Analysts at Goldman Sachs have a similar, cautiously optimistic view on 2020 saying,
The risk of a global recession remains more limited than suggested by the flat yield curve, which partly reflects a structural decline in the term premium, and the low unemployment rate, whose predictive value for inflation and aggressive monetary tightening has fallen. We also take comfort from the absence of significant private sector financial deficits in all but a few advanced economies.
Goldman noted that a Bloomberg survey of economists revealed they see a 33% chance of a recession over the next 12 months, but said its own view of that risk is far lower. The firm says the chance of recession in the U.S. next year is just 20%. A big part of Goldman’s positive outlook comes from the financial strength the firm sees in American households and businesses.
Like Morgan Stanley, Goldman noted that 2020 is full of uncertainties that call for cautious investing. The presidential election has the potential to disrupt markets, especially if there’s a shift in power. No matter who takes office though, Goldman cautioned that corporate profits will be under pressure from wage growth. That could lead to increased volatility in the U.S. stock market.
Bank of America’s Michelle Meyer agreed that the chances of a recession are low despite worries about the yield curve. She says the fact that the yield curve was only briefly inverted is encouraging— though it does suggest we are in the late stages of economic expansion.
Meyer was also optimistic about the prospects for workers, saying job security and potential wage growth both look encouraging.
She pointed to the Fed’s interest rate cuts as the reason that both mortgages and auto loans have become less expensive. She is expecting mortgage rates to remain close to current levels throughout 2020, though that may not benefit the U.S. housing market. This year has brought on a huge debate about the health of the housing market as the younger generation holds off on buying homes.
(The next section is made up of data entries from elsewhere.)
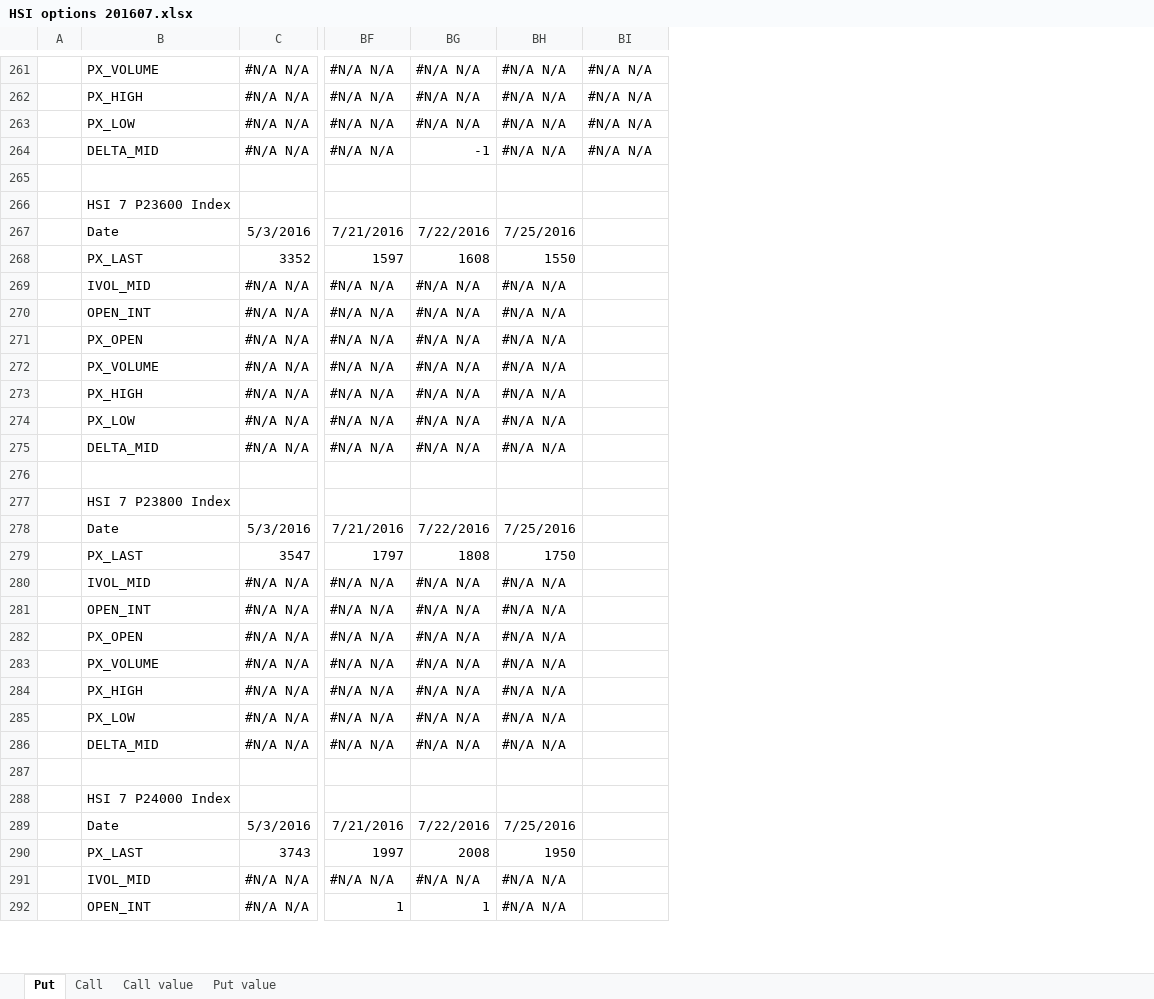
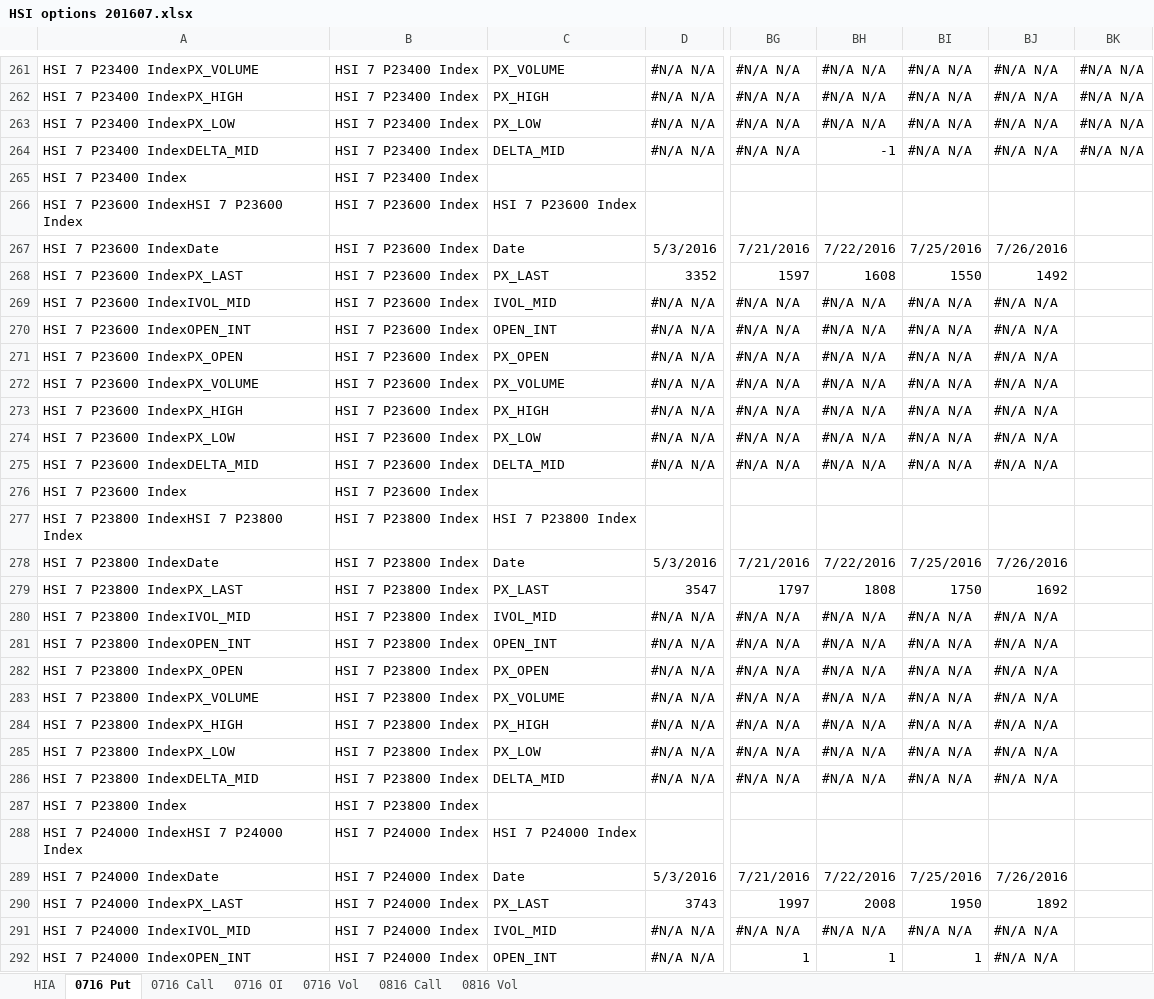
Before and after one commit to kitomicms/kitomicms.github.io, an Excel workbook: raw/HSI options 201607.xlsx, sheet 0716 Put, drawn as a sheet; only a part is shown, gaps mark what is left out; values as stored, in another font and other column widths than the file's, no borders; removed rows and columns are numbered as before the commit, all else as after; rows hold the shown columns only; the diff covers the shown part only; the diff names each change by its address in the sheet, - before the commit and + after, or states it on an @@ line.

```diff
--- a/raw/HSI options 201607.xlsx (sheet 0716 Put)
+++ b/raw/HSI options 201607.xlsx (sheet 0716 Put)
-sheet tab: Put
+sheet tab: 0716 Put
-sheet tab: Call
+sheet tab: 0716 Call
-sheet tab: Call value
-sheet tab: Put value
+sheet tab: HIA
+sheet tab: 0716 OI
+sheet tab: 0716 Vol
+sheet tab: 0816 Call
+sheet tab: 0816 Vol
-column A, empty
+column A, rows 261-292: HSI 7 P23400 IndexPX_VOLUME | HSI 7 P23400 IndexPX_HIGH | HSI 7 P23400 IndexPX_LOW | HSI 7 P23400 IndexDELTA_MID | HSI 7 P23400 Index | HSI 7 P23600 IndexHSI 7 P23600 Index | HSI 7 P23600 IndexDate | HSI 7 P23600 IndexPX_LAST | HSI 7 P23600 IndexIVOL_MID | HSI 7 P23600 IndexOPEN_INT | HSI 7 P23600 IndexPX_OPEN | HSI 7 P23600 IndexPX_VOLUME | HSI 7 P23600 IndexPX_HIGH | HSI 7 P23600 IndexPX_LOW | HSI 7 P23600 IndexDELTA_MID | HSI 7 P23600 Index | HSI 7 P23800 IndexHSI 7 P23800 Index | HSI 7 P23800 IndexDate | HSI 7 P23800 IndexPX_LAST | HSI 7 P23800 IndexIVOL_MID | HSI 7 P23800 IndexOPEN_INT | HSI 7 P23800 IndexPX_OPEN | HSI 7 P23800 IndexPX_VOLUME | HSI 7 P23800 IndexPX_HIGH | HSI 7 P23800 IndexPX_LOW | HSI 7 P23800 IndexDELTA_MID | HSI 7 P23800 Index | HSI 7 P24000 IndexHSI 7 P24000 Index | HSI 7 P24000 IndexDate | HSI 7 P24000 IndexPX_LAST | HSI 7 P24000 IndexIVOL_MID | HSI 7 P24000 IndexOPEN_INT
+column B, rows 261-292: HSI 7 P23400 Index | HSI 7 P23400 Index | HSI 7 P23400 Index | HSI 7 P23400 Index | HSI 7 P23400 Index | HSI 7 P23600 Index | HSI 7 P23600 Index | HSI 7 P23600 Index | HSI 7 P23600 Index | HSI 7 P23600 Index | HSI 7 P23600 Index | HSI 7 P23600 Index | HSI 7 P23600 Index | HSI 7 P23600 Index | HSI 7 P23600 Index | HSI 7 P23600 Index | HSI 7 P23800 Index | HSI 7 P23800 Index | HSI 7 P23800 Index | HSI 7 P23800 Index | HSI 7 P23800 Index | HSI 7 P23800 Index | HSI 7 P23800 Index | HSI 7 P23800 Index | HSI 7 P23800 Index | HSI 7 P23800 Index | HSI 7 P23800 Index | HSI 7 P24000 Index | HSI 7 P24000 Index | HSI 7 P24000 Index | HSI 7 P24000 Index | HSI 7 P24000 Index
+column BK, rows 261-264: all #N/A N/A
-row 265: (empty)
+row 265: HSI 7 P23400 Index | HSI 7 P23400 Index
-BJ267: (empty)
+BJ267: 7/26/2016
-BJ268: (empty)
+BJ268: 1492
-BJ269:BJ275: (empty)
+BJ269:BJ275: #N/A N/A
-row 276: (empty)
+row 276: HSI 7 P23600 Index | HSI 7 P23600 Index
-BJ278: (empty)
+BJ278: 7/26/2016
-BJ279: (empty)
+BJ279: 1692
-BJ280:BJ286: (empty)
+BJ280:BJ286: #N/A N/A
-row 287: (empty)
+row 287: HSI 7 P23800 Index | HSI 7 P23800 Index
-BJ289: (empty)
+BJ289: 7/26/2016
-BJ290: (empty)
+BJ290: 1892
-BJ291:BJ292: (empty)
+BJ291:BJ292: #N/A N/A
-BI292: #N/A N/A
+BI292: 1
```
Also changed, not shown: 365 edited cells elsewhere in this sheet, sheet 0716 Call, formulas that keep their value.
Demand for homes has also been uneven, prompting some to question whether the market is on steady ground.
Dan North, the Chief Economist at Euler Hermes North America, says the U.S. housing market is on stable ground . He says that homes are “probably overvalued but not to a great degree,” and that the market is nowhere near where it was in 2005 before the bubble burst.
House prices aren’t likely to continue rising at the same clip, though. Zillow research shows that home value appreciation is likely to further slow in the coming year, with annual growth of just 2.8% expected in 2020. In December 2019, U.S. home values grew just 2.8% — the smallest annual rate since 2013.